He wrote in an article in food studies journal Petits Propos Culinaires, that pasties in Cornwall in the 19th century were also mostly vegetarian, and the term ‘Cornish Pasty’ was coined by London cookery teachers.
According to the Western Morning News, he wrote: “Always containing red meat, its use was spread throughout the entire country by London-trained cookery teachers who invented the term ‘Cornish pasty’.
“They did not originate in Cornwall and although they drew their inspiration from those enjoyed by tourists to the county, were quite different from the true pasties of Cornwall in a number of ways.
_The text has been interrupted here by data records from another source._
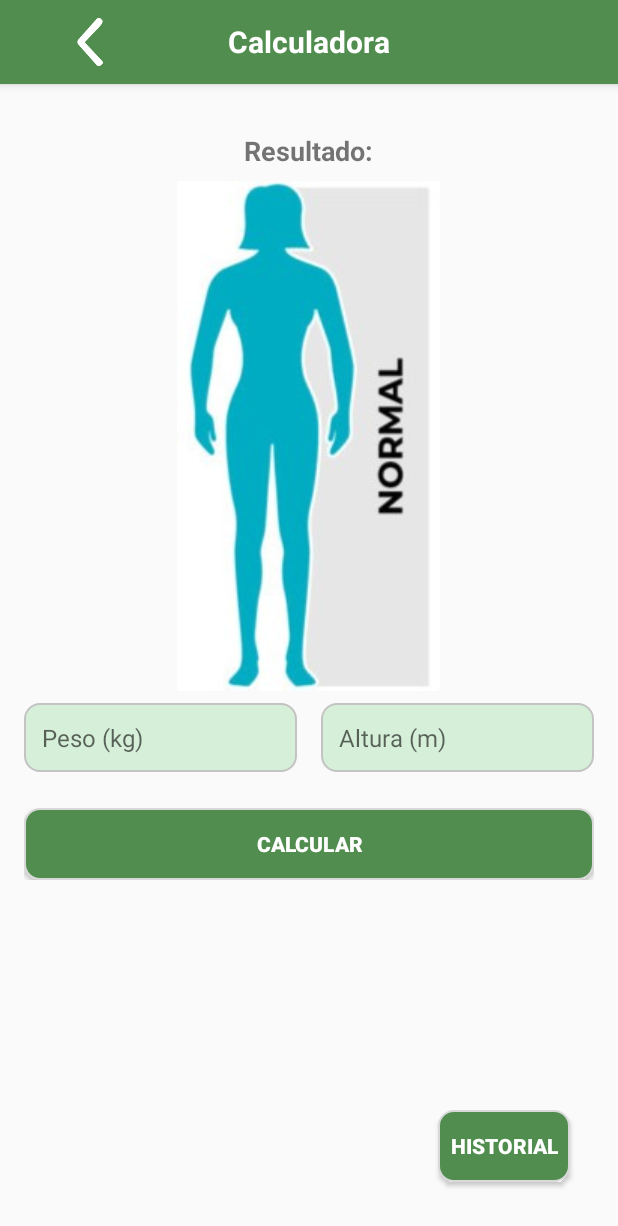
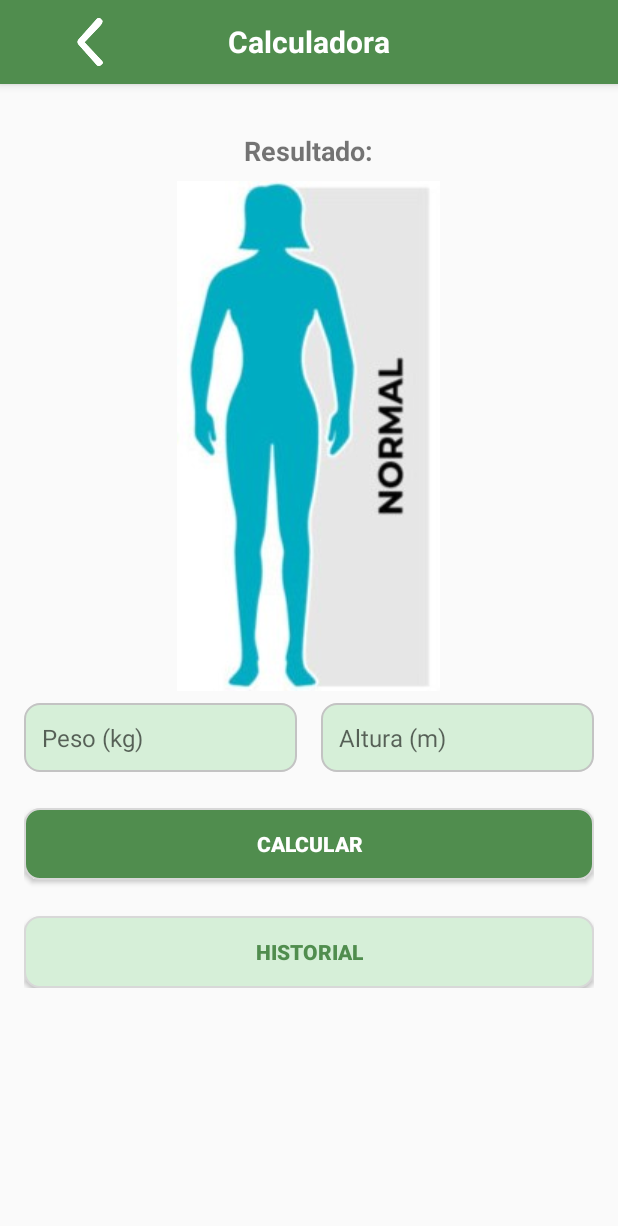
Before and after one commit to yorth21/caltulator-bmi, an Android app: the MainActivity screen opened directly, with no data from a screen before it, on a phone screen of 412 x 824 dp. Shown: the top 1226 px of the screen. Run offline under Robolectric (Android 15) with nearby library versions, the phone set to English and light mode, and no system bars; 1 statement that could not run was skipped.

Commit message:
fix: button record

```diff
--- a/app/src/main/java/com/nassican/splashcalculatorapp/MainActivity.kt
+++ b/app/src/main/java/com/nassican/splashcalculatorapp/MainActivity.kt
@@ -1,5 +1,6 @@
 package com.nassican.splashcalculatorapp
 
+import android.annotation.SuppressLint
 import android.content.Intent
 import android.os.Bundle
 import android.widget.Button
@@ -65,6 +66,12 @@ class MainActivity : AppCompatActivity() {
             val systemBars = insets.getInsets(WindowInsetsCompat.Type.systemBars())
             v.setPadding(systemBars.left, systemBars.top, systemBars.right, systemBars.bottom)
             insets
+        }
+
+        findViewById<Button>(R.id.buttonViewHistory).setOnClickListener {
+            val intent = Intent(this, IMCHistoryActivity::class.java)
+            intent.putExtra("USER_ID", userId)
+            startActivity(intent)
         }
     }
 
@@ -150,9 +157,9 @@ class MainActivity : AppCompatActivity() {
             )
 
             val category = bmiCategories.entries.find { bmi in it.key }?.value
-                ?: Pair(getString(R.string.unknown_category), R.color.normal)
+                ?: Pair(getString(R.string.unknown_category), R.drawable.normal)
 
-            val result = String.format(getString(R.string.bmi_result), bmi, category.first)
+            val result = String.format(getString(R.string.bmi_result), bmi)
             showResult(result, category.second)
 
         } catch (e: NumberFormatException) {
--- /dev/null
+++ b/app/src/main/res/drawable/background_dark.xml
@@ -0,0 +1,14 @@
+<?xml version="1.0" encoding="utf-8"?>
+<shape
+    xmlns:android="http://schemas.android.com/apk/res/android"
+    android:shape="rectangle"
+    android:padding="10dp">
+
+    <gradient android:type="linear" android:angle="100"
+        android:startColor="@color/secondary"
+        android:endColor="@color/secondary"/>
+
+    <stroke android:width="1dp" android:color="@color/gray_light"/>
+    <corners android:radius="10dp"/>
+
+</shape>
--- a/app/src/main/res/layout/activity_main.xml
+++ b/app/src/main/res/layout/activity_main.xml
@@ -51,21 +51,6 @@
         android:layout_height="match_parent"
         android:padding="16dp"
         app:layout_behavior="com.google.android.material.appbar.AppBarLayout$ScrollingViewBehavior">
-
-        <Button
-            android:id="@+id/buttonViewHistory"
-            android:layout_width="wrap_content"
-            android:layout_height="wrap_content"
-            android:layout_marginRight="16dp"
-            android:textStyle="bold"
-            android:layout_marginBottom="20dp"
-            android:background="@drawable/background"
-            android:text="@string/btn_records"
-            android:textColor="@color/white"
-            app:layout_constraintBottom_toBottomOf="parent"
-            app:layout_constraintEnd_toEndOf="parent"
-            app:layout_constraintHorizontal_bias="1.0" />
-
 
         <LinearLayout
             android:id="@+id/linearLayout"
@@ -156,6 +141,18 @@
                 android:layout_weight="1"
                 android:text="@string/btn_calculate_imc" />
 
+            <Button
+                android:id="@+id/buttonViewHistory"
+                android:layout_width="match_parent"
+                android:layout_height="0dp"
+                android:padding="12dp"
+                android:textStyle="bold"
+                android:textColor="@color/primary"
+                android:background="@drawable/background_dark"
+                android:layout_marginTop="24dp"
+                android:layout_weight="1"
+                android:text="@string/btn_records" />
+
         </LinearLayout>
 
     </androidx.constraintlayout.widget.ConstraintLayout>
--- a/app/src/main/res/values/strings.xml
+++ b/app/src/main/res/values/strings.xml
@@ -13,7 +13,7 @@
     <string name="error_empty_fields">Por favor, ingresa peso y altura</string>
     <string name="error_invalid_values">Peso y altura deben ser mayores que cero</string>
     <string name="error_numeric_values">Por favor, ingresa valores numéricos válidos</string>
-    <string name="bmi_result">Tu IMC es %.2f - %s</string>
+    <string name="bmi_result">Tu IMC es %.2f</string>
     <string name="unknown_category">Categoría desconocida</string>
     <string name="bmi_underweight">Bajo peso</string>
     <string name="bmi_normal">Peso normal</string>
```
Also changed, not shown: 1 other file.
“Firstly, they selected only meat, potatoes, onions etc as their filling, rejecting all other traditional ingredients and secondly, but most importantly, they were tiny, only a couple of inches across. These were not intended to feed a miner or an agricultural labourer but to make an economical savoury nibble for polite middle-class Victorians.”
Brears added that the granting of Protection of Geographical Indication under EU law in 2011, which means only pasties made in Cornwall can be called ‘Cornish pasties’, has “totally bemused” most Brits.
He continued: “A product made throughout the country for at least a century and which they, like me, had purchased under that name everywhere between Dover and Berwick-upon-Tweed could no longer be sold under that name.”
A spokesperson from Cornish Pasty Association repsonded: "The application for protection of the name Cornish Pasty does not make any claim about the origin of the pasty, it is of much greater relevance that the genuine recipe now protected by the EU is a distinctive product that has strong and verified cultural associations with Cornwall going back hundreds of years."